The game itself takes the form of a variety of mini-games. Predictable, I know. They initially seem well stocked and varied, but you soon realise they fall into a repetitive pattern. There are two main types of melee games, either using a whip or the chosen character’s standard close range attacks. These tend to have mixed objectives, but you still pretty much just take out legions of robot enemies. These particular games are the worst of the lot with dull and simplistic enemy AI robbing the games of challenge, and unsatisfying and loose motion controls robbing the games of fun. You have shooter games that just feel like a generic third person shooter using the Move as well. They aren’t bad as such, but you still just wind up shooting lots of robots and there isn’t anything at all interesting or unique about them. The final game types are the bowling and disc-throwing games. These are easily the most enjoyable of the lot with the Move controls working well, and actually adding to the experience. You can change the flight path and direction of the disc or ball after you’ve thrown them by pointing the Move wand, leading to some satisfying near misses and full circle turns.

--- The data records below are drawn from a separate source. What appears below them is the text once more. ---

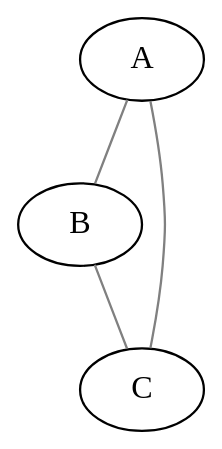
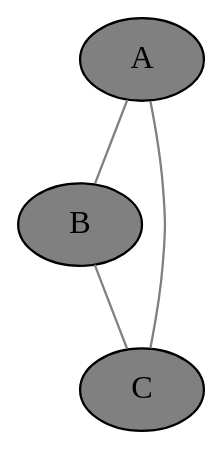
One commit to sswam/allemande changed the first of 2 diagrams in doc/intro.md. Above: the diagram before and after it, drawn with Graphviz. The commit also changed other lines of this file and 1 other file, not shown here.

Commit message:
docs(intro): improve graphviz graph visibility with filled gray nodes

````diff
--- a/doc/intro.md
+++ b/doc/intro.md
@@ -146,7 +146,8 @@
 ```dot
 graph {
     bgcolor="transparent"
+    node [style=filled, fillcolor="#808080"]
     edge [color="#808080"]
     A -- B -- C -- A
 }
 ```
````
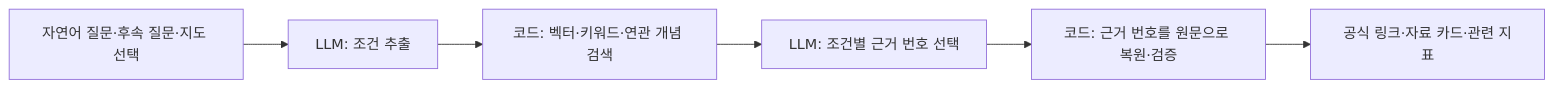
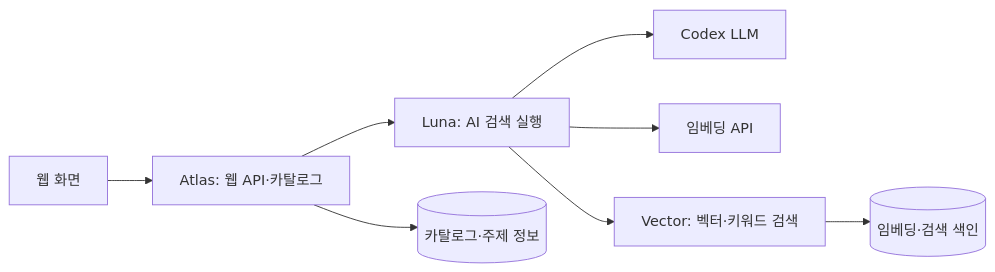
One commit to ManziGit/Dataieum changed the diagram in README.md. Above: the diagram before and after it, drawn with Mermaid. The commit also changed other lines of this file, not shown here.

````diff
--- a/README.md
+++ b/README.md
@@ -145,8 +21,10 @@
 ```mermaid
 flowchart LR
-    A[자연어 질문·후속 질문·지도 선택] --> B[LLM: 조건 추출]
-    B --> C[코드: 벡터·키워드·연관 개념 검색]
-    C --> D[LLM: 조건별 근거 번호 선택]
-    D --> E[코드: 근거 번호를 원문으로 복원·검증]
-    E --> F[공식 링크·자료 카드·관련 지표]
+    UI[웹 화면] --> Atlas[Atlas: 웹 API·카탈로그]
+    Atlas --> Luna[Luna: AI 검색 실행]
+    Luna --> LLM[Codex LLM]
+    Luna --> Embed[임베딩 API]
+    Luna --> Vector[Vector: 벡터·키워드 검색]
+    Atlas --> Catalog[(카탈로그·주제 정보)]
+    Vector --> Index[(임베딩·검색 색인)]
 ```
````
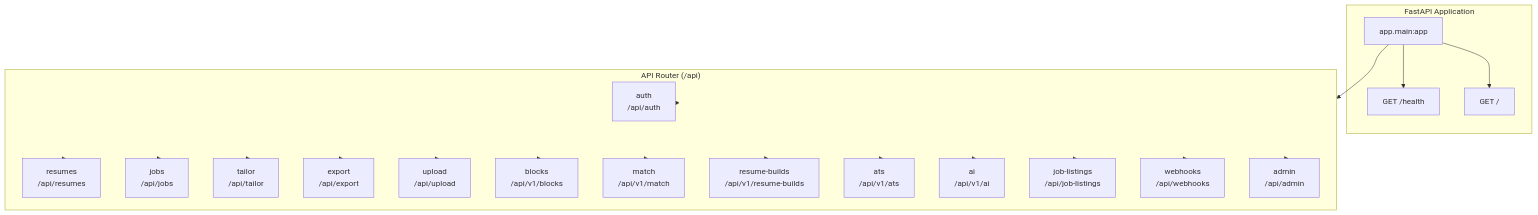
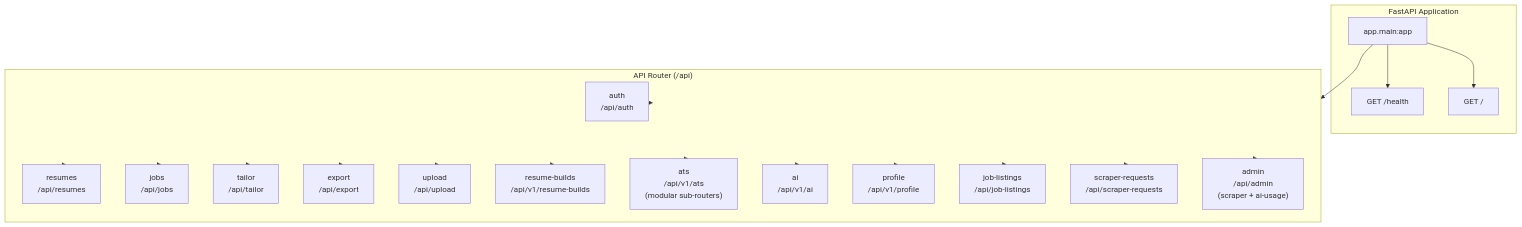
The third of 33 diagrams in docs/architecture/system-architecture.md (Sungchunn/AI-Resume-Tailor), drawn with Mermaid before and after one commit. The commit also changed other lines of this file, not shown here.

First line of the commit message:
docs: Refresh system-architecture to match current codebase

````diff
--- a/docs/architecture/system-architecture.md
+++ b/docs/architecture/system-architecture.md
@@ -174,44 +178,42 @@
 ```mermaid
 flowchart TB
     subgraph Main["FastAPI Application"]
         App["app.main:app"]
         Health["GET /health"]
         Root["GET /"]
     end
 
     subgraph APIRouter["API Router (/api)"]
         Auth["auth<br/>/api/auth"]
         Resumes["resumes<br/>/api/resumes"]
         Jobs["jobs<br/>/api/jobs"]
         Tailor["tailor<br/>/api/tailor"]
         Export["export<br/>/api/export"]
         Upload["upload<br/>/api/upload"]
-        Blocks["blocks<br/>/api/v1/blocks"]
-        Match["match<br/>/api/v1/match"]
         Builds["resume-builds<br/>/api/v1/resume-builds"]
-        ATS["ats<br/>/api/v1/ats"]
+        ATS["ats<br/>/api/v1/ats<br/>(modular sub-routers)"]
         AIChat["ai<br/>/api/v1/ai"]
+        Profile["profile<br/>/api/v1/profile"]
         Listings["job-listings<br/>/api/job-listings"]
-        Webhooks["webhooks<br/>/api/webhooks"]
-        Admin["admin<br/>/api/admin"]
+        ScraperReq["scraper-requests<br/>/api/scraper-requests"]
+        Admin["admin<br/>/api/admin<br/>(scraper + ai-usage)"]
     end
 
     App --> Health
     App --> Root
     App --> APIRouter
 
     APIRouter --> Auth
     APIRouter --> Resumes
     APIRouter --> Jobs
     APIRouter --> Tailor
     APIRouter --> Export
     APIRouter --> Upload
-    APIRouter --> Blocks
-    APIRouter --> Match
     APIRouter --> Builds
     APIRouter --> ATS
     APIRouter --> AIChat
+    APIRouter --> Profile
     APIRouter --> Listings
-    APIRouter --> Webhooks
+    APIRouter --> ScraperReq
     APIRouter --> Admin
 ```
````
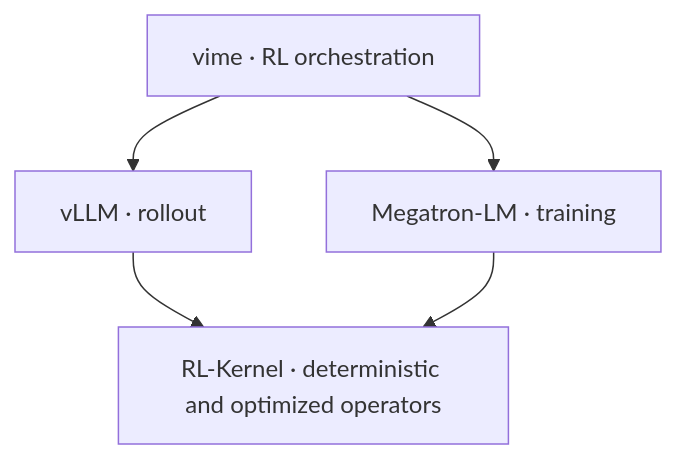
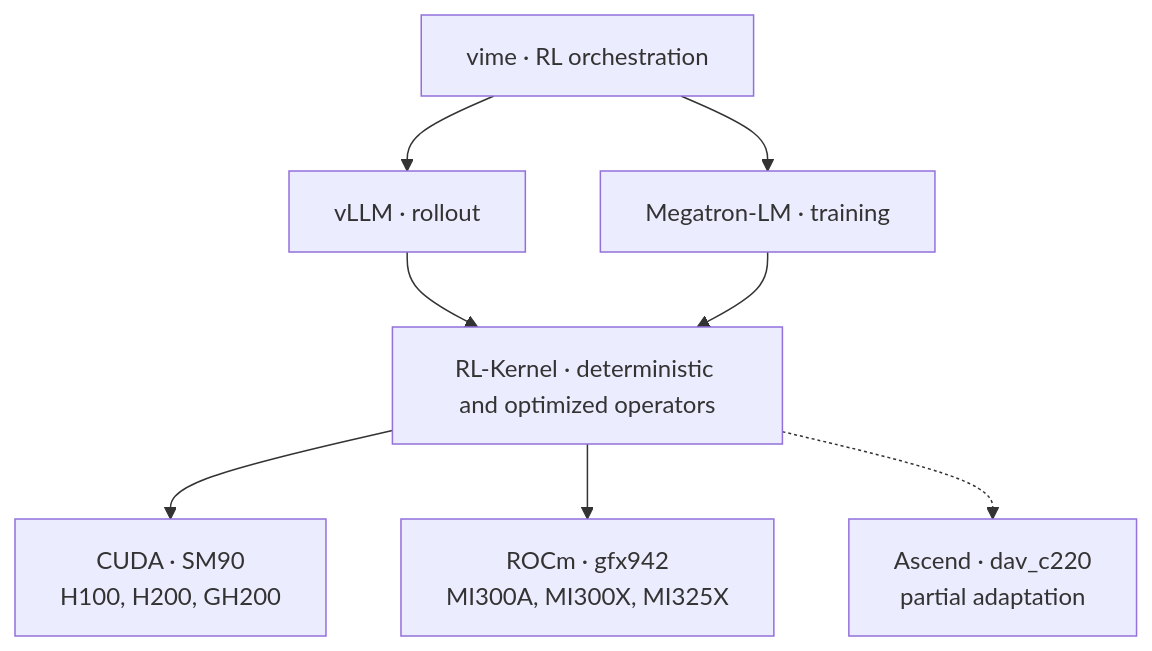
Before and after one commit to Flink-ddd/Kernel-Align: the diagram in README.md, drawn with Mermaid. The commit also changed other lines of this file, not shown here.

Commit message:
docs(readme): remove MUSA from vime diagram

````diff
--- a/README.md
+++ b/README.md
@@ -74,7 +73,10 @@
 ```mermaid
 flowchart TB
     vime["vime · RL orchestration"] --> VLLM["vLLM · rollout"]
     vime --> MEGATRON["Megatron-LM · training"]
     VLLM --> RLK["RL-Kernel · deterministic and optimized operators"]
     MEGATRON --> RLK
+    RLK --> CUDA["CUDA · SM90<br/>H100, H200, GH200"]
+    RLK --> ROCM["ROCm · gfx942<br/>MI300A, MI300X, MI325X"]
+    RLK -.-> ASCEND["Ascend · dav_c220<br/>partial adaptation"]
 ```
````
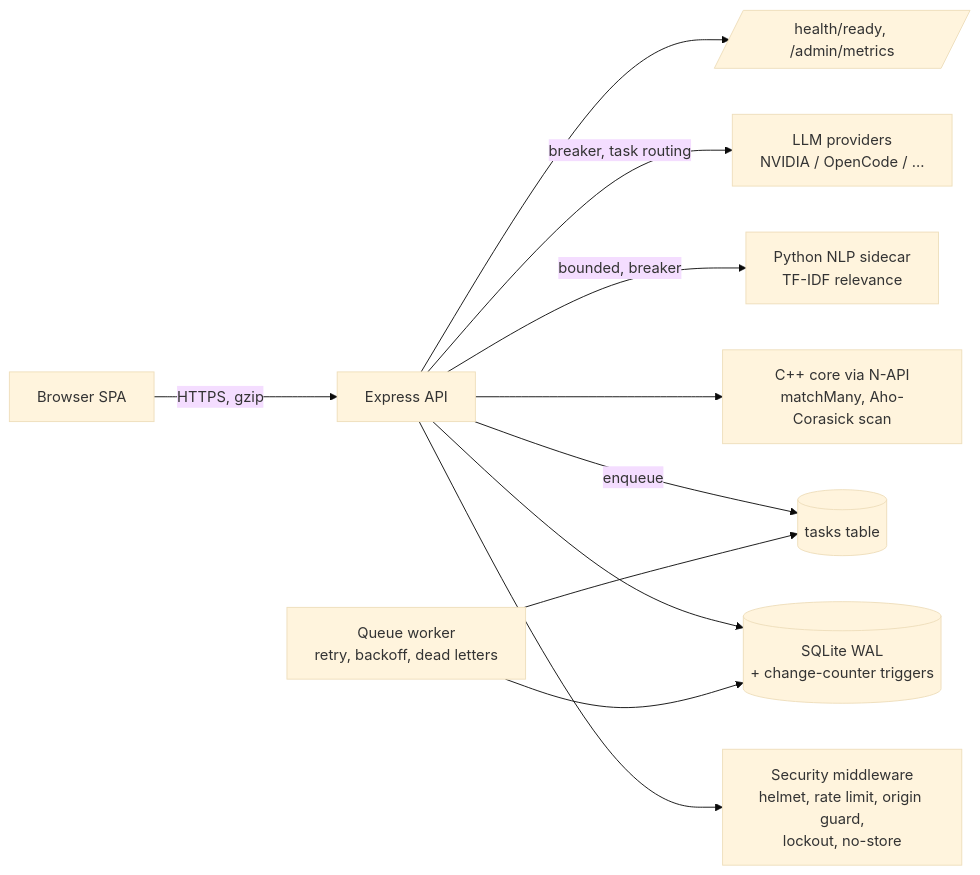
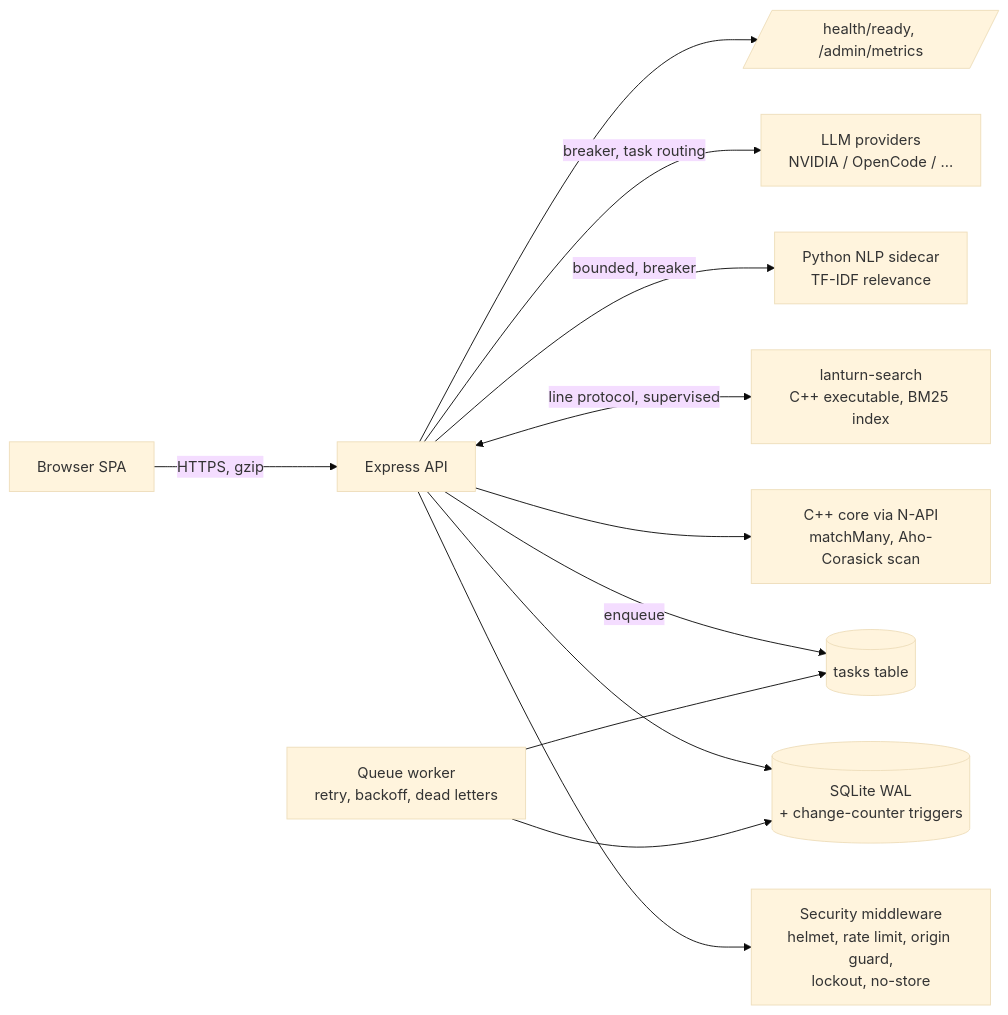
Before and after one commit to SAITANUSH7/LanTURN: the diagram in docs/ARCHITECTURE.md, drawn with Mermaid (base theme). The commit also changed other lines of this file and 8 other files, not shown here.

First line of the commit message:
C++ search executable: ranked BM25 job search, supervised child process with SQL fallback

````diff
--- a/docs/ARCHITECTURE.md
+++ b/docs/ARCHITECTURE.md
@@ -28,13 +28,14 @@
 ```mermaid
 flowchart LR
   B[Browser SPA] -->|HTTPS, gzip| A[Express API]
   A --> MW[Security middleware<br/>helmet, rate limit, origin guard,<br/>lockout, no-store]
   A --> DB[(SQLite WAL<br/>+ change-counter triggers)]
   A -->|enqueue| Q[(tasks table)]
   W[Queue worker<br/>retry, backoff, dead letters] --> Q
   W --> DB
   A --> C[C++ core via N-API<br/>matchMany, Aho-Corasick scan]
+  A <-->|line protocol, supervised| S[lanturn-search<br/>C++ executable, BM25 index]
   A -->|bounded, breaker| P[Python NLP sidecar<br/>TF-IDF relevance]
   A -->|breaker, task routing| L[LLM providers<br/>NVIDIA / OpenCode / ...]
   A --> O[/health/ready, /admin/metrics/]
 ```
````
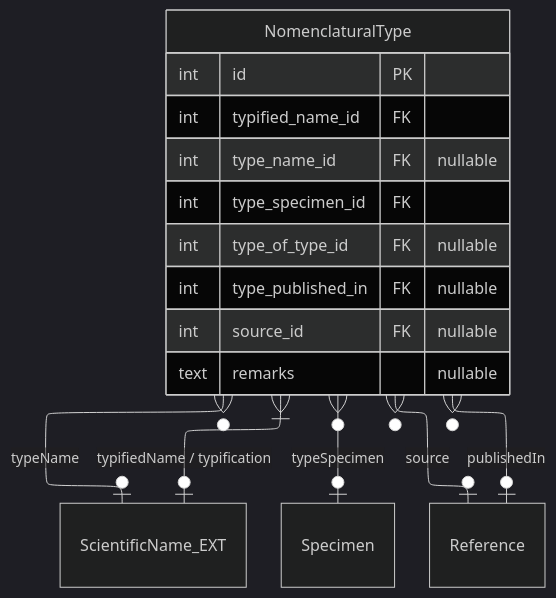
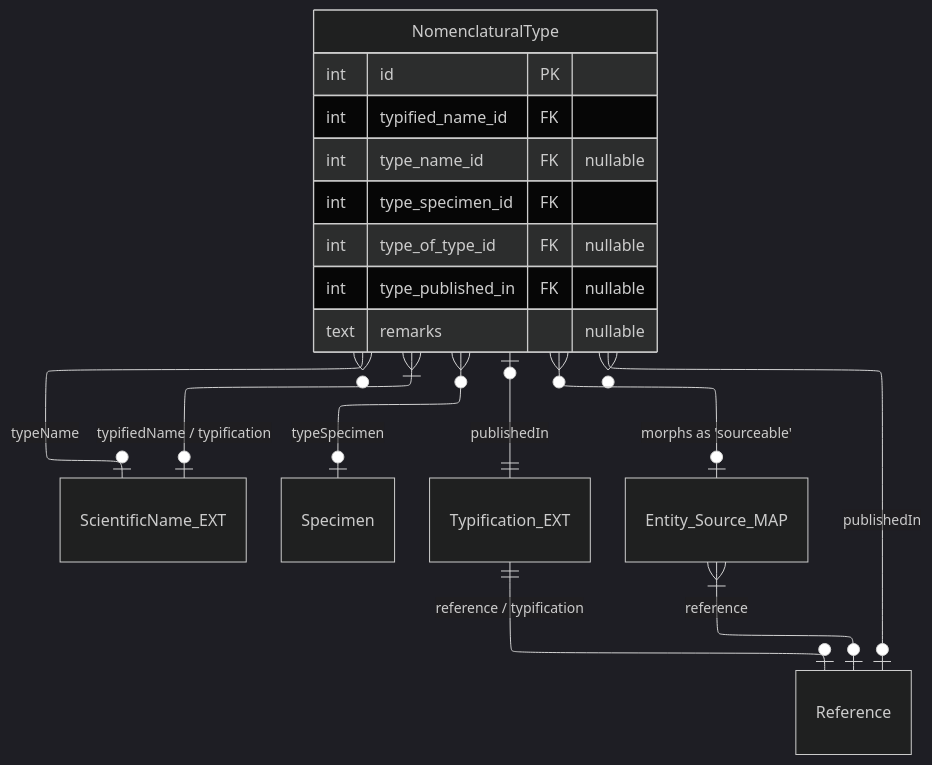
Before and after one commit to vicflora/vicflora-data-model-2026: the fourth of 18 diagrams in docs/layers.md, drawn with Mermaid (dark theme). The commit also changed other lines of this file, not shown here.

````diff
--- a/docs/layers.md
+++ b/docs/layers.md
@@ -238,24 +226,26 @@
 ```mermaid
 ---
 config:
     layout: elk
 ---
 erDiagram
 %%    NomenclaturalType }|--o| ControlledTerm : "typeOfType"
     NomenclaturalType }|--o| ScientificName_EXT : "typifiedName / typification"
     NomenclaturalType }o--o| ScientificName_EXT : "typeName"
     NomenclaturalType }o--o| Specimen : "typeSpecimen"
     NomenclaturalType }o--o| Reference : "publishedIn"
-    NomenclaturalType }o--o| Reference : "source"
+    NomenclaturalType |o--|| Typification_EXT : "publishedIn"
+    Typification_EXT ||--o| Reference : "reference / typification"
+    NomenclaturalType }o--o| Entity_Source_MAP : "morphs as 'sourceable'"
+    Entity_Source_MAP }|--o| Reference : "reference"
 
     NomenclaturalType {
         int id PK
         int typified_name_id FK
         int type_name_id FK "nullable"
         int type_specimen_id FK
         int type_of_type_id FK "nullable"
         int type_published_in FK "nullable"
-        int source_id FK "nullable"
         text remarks "nullable"
     }
 ```
````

As you compete in these games you can hunt down collectibles that are hidden in each level. These can then unlock you new costumes for each character, a boon that will somewhat lengthen the game’s play-time. You also get different medals and awards based on your scores and, on the less tedious challenges at least, it may get you going back to up your high score. The presence of online leaderboards will also please the competitive amongst you. The game has a reasonable lifespan even if you ignore the above features, with a decent amount of challenges to plough through. The problem is in the repetition. The challenges themselves become monotonous and the levels too, despite trying to mimic the main characters’ very different home worlds, are incredibly dull and lifeless. The character choice also means very little as, aside from a re-skin and a single special move unique to each character, they all control the same. These special moves often go unused considering how easy the game is, but at least they offer some reason to choose one character over another.
The big problem with the gameplay in PS Move Heroes is the confused direction it takes. It’s mini-game and high score structure imply it to be a motion controlled party title, yet the game has an incredibly slow pace and very boring multiplayer modes. You can throw in a second player who can shoot enemies for you with an additional Move wand, but they have such a limited ammo supply that it’s honestly not worth bothering with. The plodding nature of the challenges also prevent them from having the “one more go” sort of feel that many popular mini-game compilations have to thank for their success.
When all looks at its bleakest, at least the presentation is good. The visuals deserve praise for their high production values. There’s no doubt that the levels and character models all have a degree of polish to them. My only criticism is how they rendered Sly, but this is more due to my personal love of the cel-shading effects in the Sly games on PS2 rather than any technical deficiency in-game. The audio is good as well, but the narrator’s voice is rather cringe-worthy.
I can normally respect games that only just fail to cut the mustard but, with a premise as strong as Playstation Move Heroes, the flaws are all too glaring. Considering this is Jak and Sly’s first unique appearance in a PS3 game, I can only feel angry and disappointed that their PS3 debut was so mediocre thanks to PS Move Heroes. Moderate is the only way to describe the game. It will be forgotten all too soon, and we should just leave it that way and move on with our lives.
This game was reviewed on the PlayStation 3.
Good visuals, The controls work, Lots of collectibles and alternative costumes, Some fun mini-games
Quite repetitive, Unsatisfying melee combat, Little differentiation between character abilities, Boring levels, Pointless co-op mode, Too slow paced
A nice attempt at a motion controlled action title that is marred by repetition, irritatingly slow gameplay pacing and a confused used of some of the most beloved Playstation exclusive platforming characters